You will know a bad one when the tip comes in. Sunday’s grenade attack on a crusade at Uhuru Park doesn’t come any worse.
I knew we were in trouble when I heard that an explosion had gone off in New York in 2001.
Just like I knew that life would never be the same again when, one morning, I saw files from the Teachers Service Commission blown miles into the air in 1998.
So when our News Editor told me somebody had lobbed a grenade into a crowd of crusade goers, I knew at that moment that something had changed our country forever.
Sunday on any newspaper in the world, is not a good bomb day. It’s not a big story day. It’s a slow day because there is no news.
It’s the day when everybody, with the exception of a select few blood-sucking serial killers, take the day off.
We took a taxi to Uhuru Park to see what was going on. It was dark when we got there.
There were a couple of ambulances and Margaret Wanjiru, with her security, was going round to see if anyone needed to be taken to hospital.
William Ruto was giving a press statement next to his car. A few hardy crusade-goers were hanging around, swearing that they would stay until they were all killed.
A grenade is a fragmentation weapon, so we were hoping for evidence of injuries scattered all over.
We saw blood and shoes and a hole in the grass. But it was only on viewing the raw footage that we got a sense of the magnitude.
For every inaccurate report in the newspaper, there is a chain of people who have lied and misled the press.
An official I called told me only 24 people had been hurt. Complete disinformation. Our reporter had physically counted 75 patients.
Doctors confirmed that three had died while undergoing treatment and three had succumbed before admission.
Finally, officials speculated that it was a home-made device, made from party crackers. This is what we told Kenyans who read our early editions.
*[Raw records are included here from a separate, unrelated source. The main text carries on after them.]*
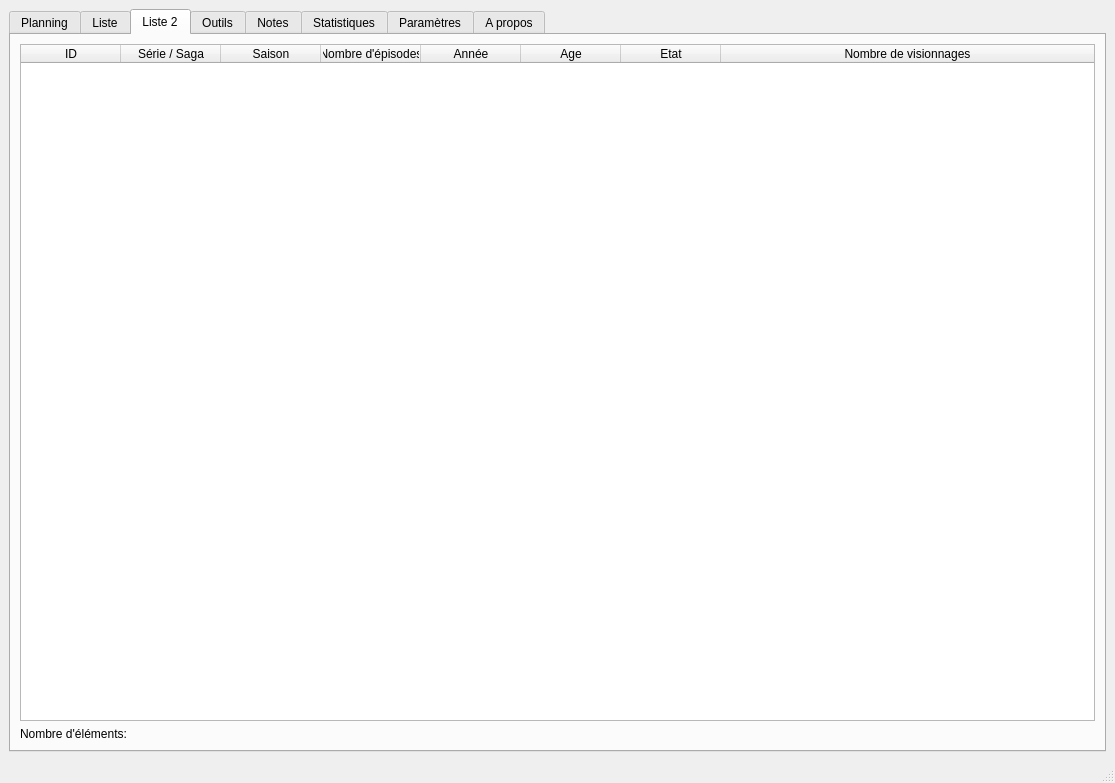
Above: ressources/MainWindow.ui from seigneurfuo/MyAnimeManager2 before the change. Below: the same form after it.
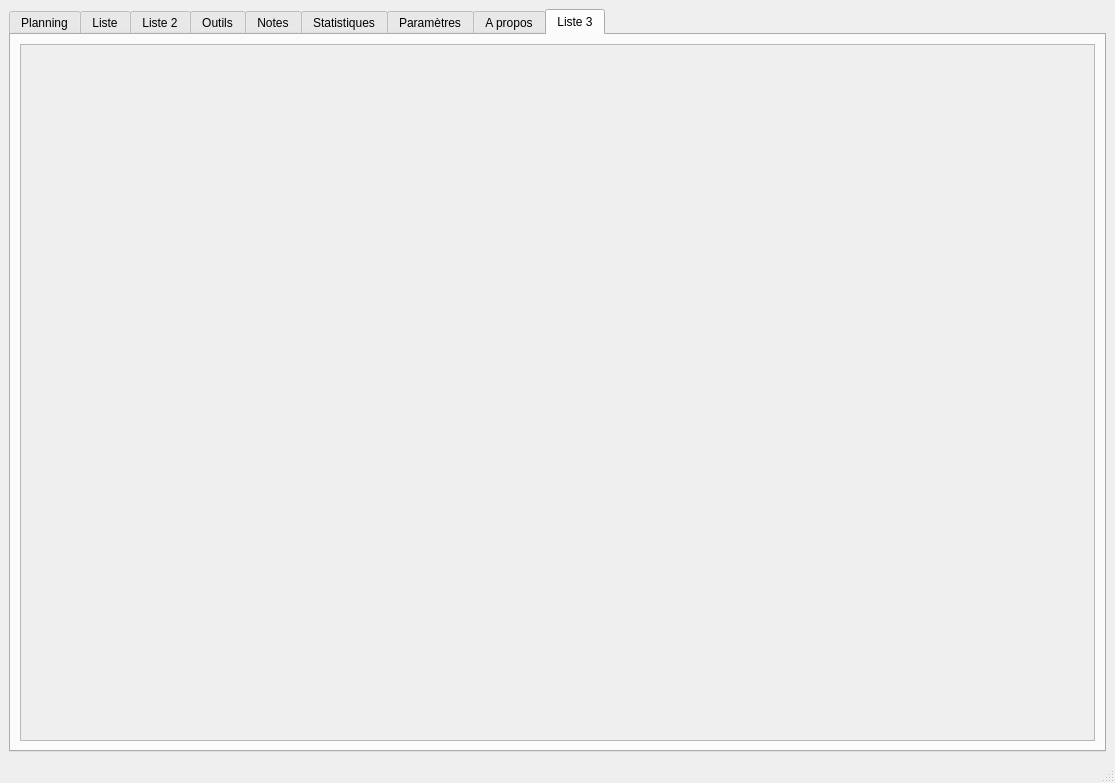
That is the form after the change. Icons and pictures are not drawn.

Commit message: Modification et mise en place d'une classe pour gérer les covers dans la liste3.

What changed in the file:
```diff
--- a/ressources/MainWindow.ui
+++ b/ressources/MainWindow.ui
@@ -25,7 +25,7 @@
        <enum>QTabWidget::Rounded</enum>
       </property>
       <property name="currentIndex">
-       <number>2</number>
+       <number>8</number>
       </property>
       <property name="elideMode">
        <enum>Qt::ElideNone</enum>
@@ -2365,6 +2365,35 @@
         </layout>
        </widget>
       </widget>
+      <widget class="QWidget" name="tab_9">
+       <attribute name="title">
+        <string>Liste 3</string>
+       </attribute>
+       <layout class="QGridLayout" name="gridLayout_14">
+        <item row="0" column="0">
+         <widget class="QScrollArea" name="scrollArea_2">
+          <property name="widgetResizable">
+           <bool>true</bool>
+          </property>
+          <widget class="QWidget" name="scrollAreaWidgetContents_2">
+           <property name="geometry">
+            <rect>
+             <x>0</x>
+             <y>0</y>
+             <width>1063</width>
+             <height>654</height>
+            </rect>
+           </property>
+           <layout class="QGridLayout" name="gridLayout_16">
+            <item row="0" column="0">
+             <layout class="QGridLayout" name="gridLayout_15"/>
+            </item>
+           </layout>
+          </widget>
+         </widget>
+        </item>
+       </layout>
+      </widget>
      </widget>
     </item>
    </layout>
```
Left out of the diff: 4 changed lines with no effect on the pictures. The commit also changes 4 other files.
We are surrounded by liars. The government does not hire people to give information to the media. It hires liars to mislead the media.
Mr Mathiu is the managing editor of the Daily Nation